Challenges that were once in the domain of supercomputing now present themselves to enterprise architects: Multithreaded cores, multicore processors and multiprocessor grids challenge software writers to rethink tasks for parallel processing.
Processor producers know that if they dont help software developers achieve nearly N-fold speedup from an N-core chip—"linear speedup," as its called for short—then there wont be an attractive return on corporate investment in systems that use these complex processor designs.
Linear speedup is not achievable in most tasks: If an N-core processor merely fetches and concurrently performs successive blocks of instructions at a time, bad things happen, because its common for the input to one instruction to be the output from the one before.
Any approach that performs more than one instruction during a single clock cycle must detect such sequential dependencies—and hold off on executing instructions whose input is not yet available.
In practice, its more common to see power-law speedups with an exponent around 0.7, where two cores run a real task about 60 percent faster than one (2 to the power 0.7 is about 1.6) and four cores run only about 2.6 times as fast as one (4 to the 0.7). Some tasks, such as image processing, have exponents close to 1, while other tasks with strong sequential dependencies show exponents more like 0.3. At the latter degree of parallelization, 32 processors would run less than three times as fast as one.
In a high-end chip makers nightmare of such diminishing returns, buyers would have every reason to favor simple and mature designs built at razor-thin profit margins by any number of aggressive competitors.
Complex processors do have a payback proposition, paving a path toward more compact, less power-hungry and therefore less heat-generating server installations—but only if the speedup is there to pay for costly development and state-of-the-art fabrication.

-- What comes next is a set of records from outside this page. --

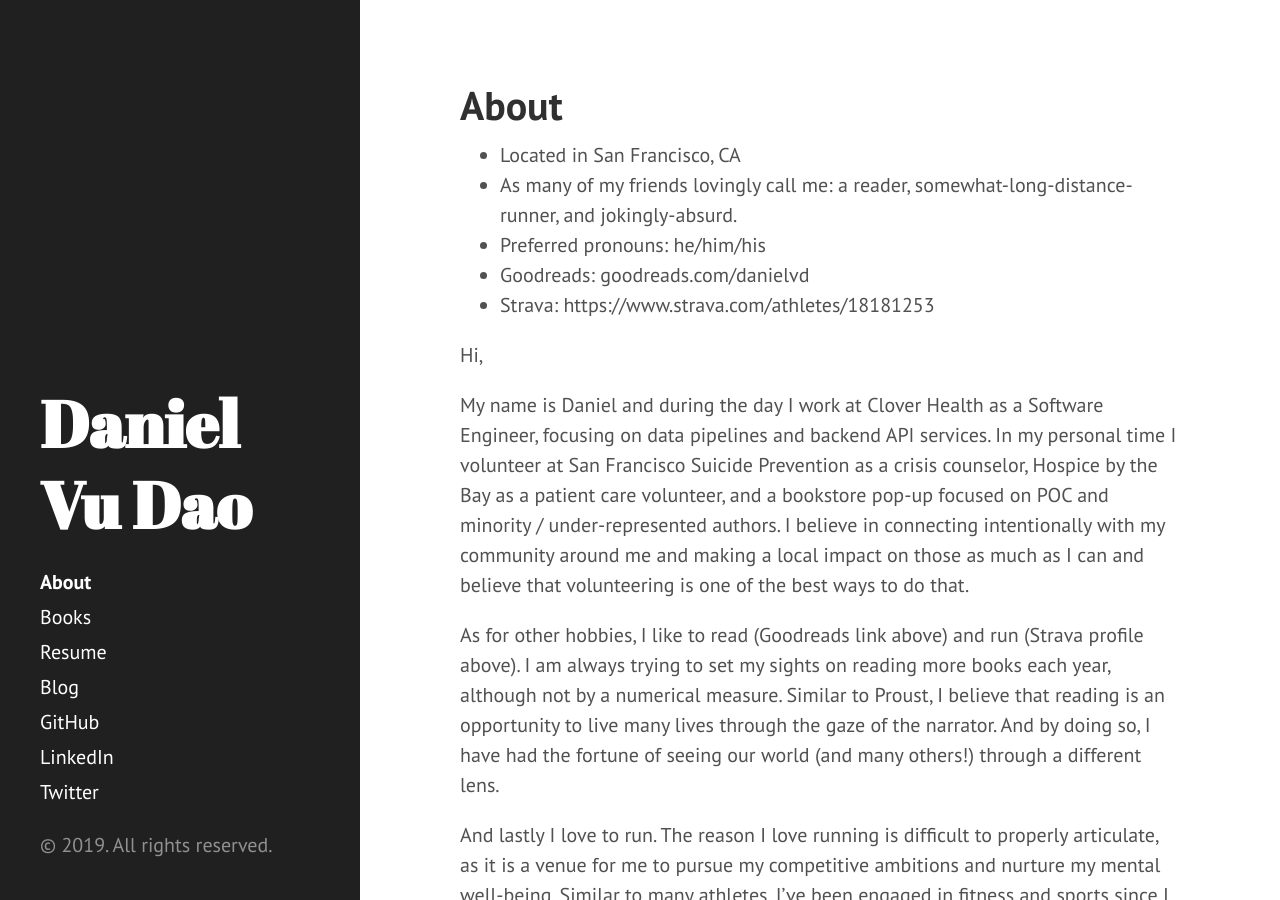
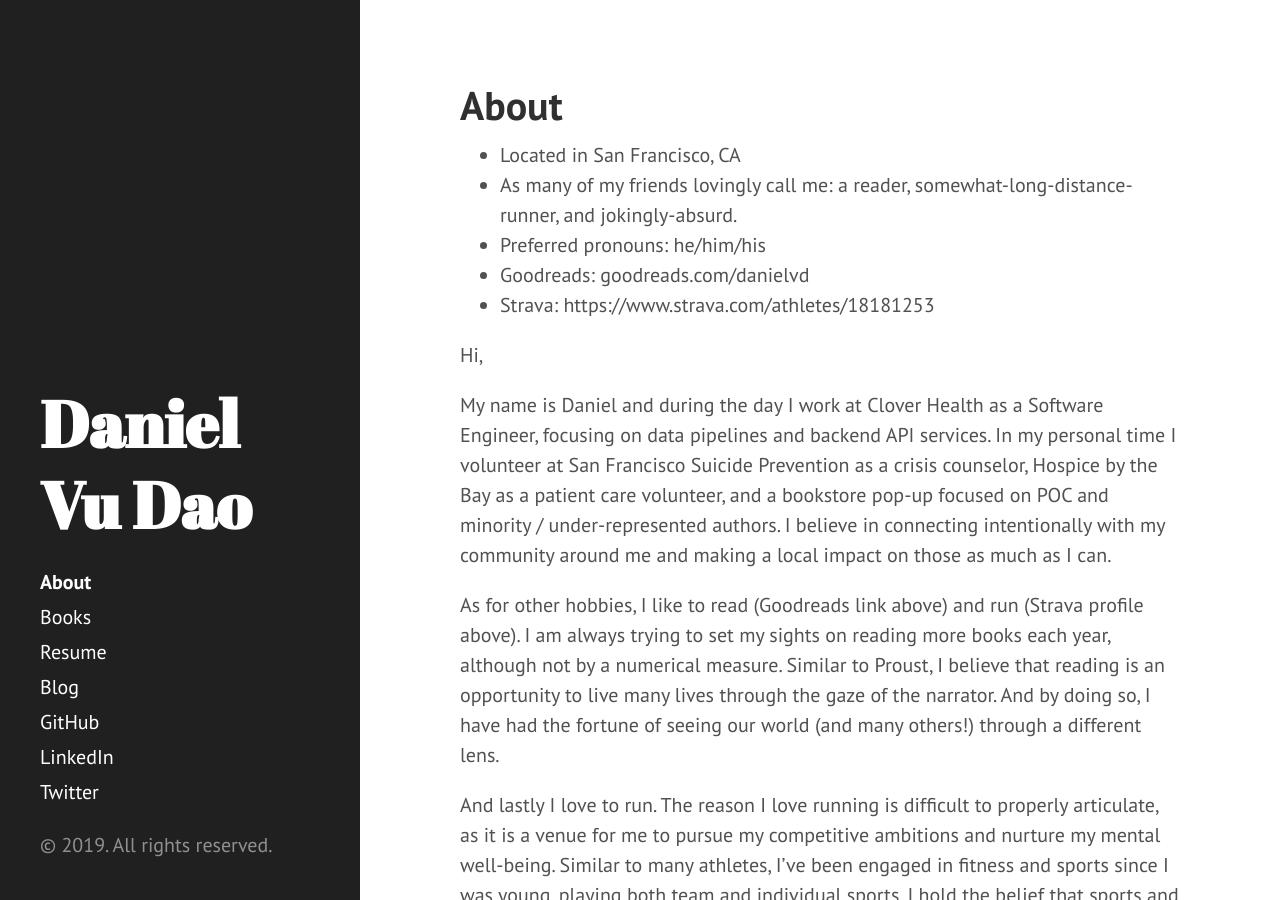
Before and after one commit to danielvdao/danielvdao.github.io, a Jekyll site: the page built from about.md, in a window 1280 px wide and 900 px high. Built offline with Jekyll 4.4.1, drawn with Linux system fonts in a browser that asks for light colours.

Commit message:
Update about.md

```diff
--- a/about.md
+++ b/about.md
@@ -11,7 +11,7 @@ title: About
 
 Hi,
 
-My name is Daniel and during the day I work at Clover Health as a Software Engineer, focusing on data pipelines and backend API services. In my personal time I volunteer at San Francisco Suicide Prevention as a crisis counselor, Hospice by the Bay as a patient care volunteer, and a bookstore pop-up focused on POC and minority / under-represented authors. I believe in connecting intentionally with my community around me and making a local impact on those as much as I can and believe that volunteering is one of the best ways to do that.
+My name is Daniel and during the day I work at Clover Health as a Software Engineer, focusing on data pipelines and backend API services. In my personal time I volunteer at San Francisco Suicide Prevention as a crisis counselor, Hospice by the Bay as a patient care volunteer, and a bookstore pop-up focused on POC and minority / under-represented authors. I believe in connecting intentionally with my community around me and making a local impact on those as much as I can.
 
 As for other hobbies, I like to read (Goodreads link above) and run (Strava profile above). I am always trying to set my sights on reading more books each year, although not by a numerical measure. Similar to Proust, I believe that reading is an opportunity to live many lives through the gaze of the narrator. And by doing so, I have had the fortune of seeing our world (and many others!) through a different lens.
 
```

It might seem as if inefficient code would lead to buyers needing more processors to perform a given task, and that this would be just fine with processor vendors, but this cynical reasoning overlooks the competitive environment just described—one in which vendors need to take the lead in wringing maximum ROI from their own technology.
Its also clear that cost-effective computing doesnt shrink technology demand. Rather, by pushing previously marginal applications over the threshold of being well worth doing, more cost-effectiveness makes IT vendors more money, not less.

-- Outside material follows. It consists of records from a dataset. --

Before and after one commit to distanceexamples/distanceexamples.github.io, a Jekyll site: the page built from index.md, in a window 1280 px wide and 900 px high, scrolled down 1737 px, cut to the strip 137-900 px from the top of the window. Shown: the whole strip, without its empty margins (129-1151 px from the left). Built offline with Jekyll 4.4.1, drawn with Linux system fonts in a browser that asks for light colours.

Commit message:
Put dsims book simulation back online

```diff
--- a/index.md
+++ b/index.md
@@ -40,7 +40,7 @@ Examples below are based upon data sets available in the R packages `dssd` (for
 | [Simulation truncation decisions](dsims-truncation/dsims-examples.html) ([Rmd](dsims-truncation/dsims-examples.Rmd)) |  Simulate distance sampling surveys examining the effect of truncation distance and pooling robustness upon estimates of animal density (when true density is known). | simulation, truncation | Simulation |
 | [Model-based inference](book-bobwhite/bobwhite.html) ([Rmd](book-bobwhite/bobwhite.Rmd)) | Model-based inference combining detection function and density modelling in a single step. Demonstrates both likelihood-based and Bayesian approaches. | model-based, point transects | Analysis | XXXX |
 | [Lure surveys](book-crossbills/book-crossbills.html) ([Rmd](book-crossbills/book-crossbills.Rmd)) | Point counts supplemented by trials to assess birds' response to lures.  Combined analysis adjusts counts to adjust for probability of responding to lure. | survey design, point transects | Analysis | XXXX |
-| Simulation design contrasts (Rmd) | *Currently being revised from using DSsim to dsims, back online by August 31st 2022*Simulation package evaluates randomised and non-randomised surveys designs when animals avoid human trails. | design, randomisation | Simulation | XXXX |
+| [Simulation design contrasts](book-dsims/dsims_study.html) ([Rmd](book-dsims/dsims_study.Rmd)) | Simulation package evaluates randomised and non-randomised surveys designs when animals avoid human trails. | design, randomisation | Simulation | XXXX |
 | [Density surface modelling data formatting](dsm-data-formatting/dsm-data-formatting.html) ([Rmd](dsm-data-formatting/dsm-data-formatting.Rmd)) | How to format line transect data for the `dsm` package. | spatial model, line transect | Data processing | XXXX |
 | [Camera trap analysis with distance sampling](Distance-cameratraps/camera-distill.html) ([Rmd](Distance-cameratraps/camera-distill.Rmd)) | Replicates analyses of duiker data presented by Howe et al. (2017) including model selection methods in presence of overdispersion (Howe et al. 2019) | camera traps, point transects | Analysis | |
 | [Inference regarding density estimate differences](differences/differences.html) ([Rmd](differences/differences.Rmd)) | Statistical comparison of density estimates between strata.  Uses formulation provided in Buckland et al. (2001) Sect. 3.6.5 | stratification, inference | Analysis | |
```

Its therefore no surprise that a company like Intel produces not just chips but also sophisticated tools for optimizing the chips performance. As far back as the debut of Intels first Pentium processors in March 1993, when the chips two concurrent pipelines posed real challenges to developers, Ive found Intels VTune Performance Analyzer a real eye-opener into whats actually happening inside a CPU.
The Windows version of VTune 8.0, released in February, includes full Vista and .Net support: "It can take you down to source code or assembly code, or go up to the thread level or the lock level and diagnose correctness errors with locks," said Intel Development Products Division Director James Reinders, when we talked about the product in March.
Albert Einstein famously said time is what keeps everything from happening all at once; his collaborator John Wheeler is less well-known for adding, "and space is what keeps everything from happening to me."
Software developers may well wish that they could seek refuge in Wheelers space, because Einsteins time is no longer on their side: Making things happen all at once is now their job, with tools like VTune their best hope of getting it done.
Peter Coffee can be reached at firstname.lastname@example.org.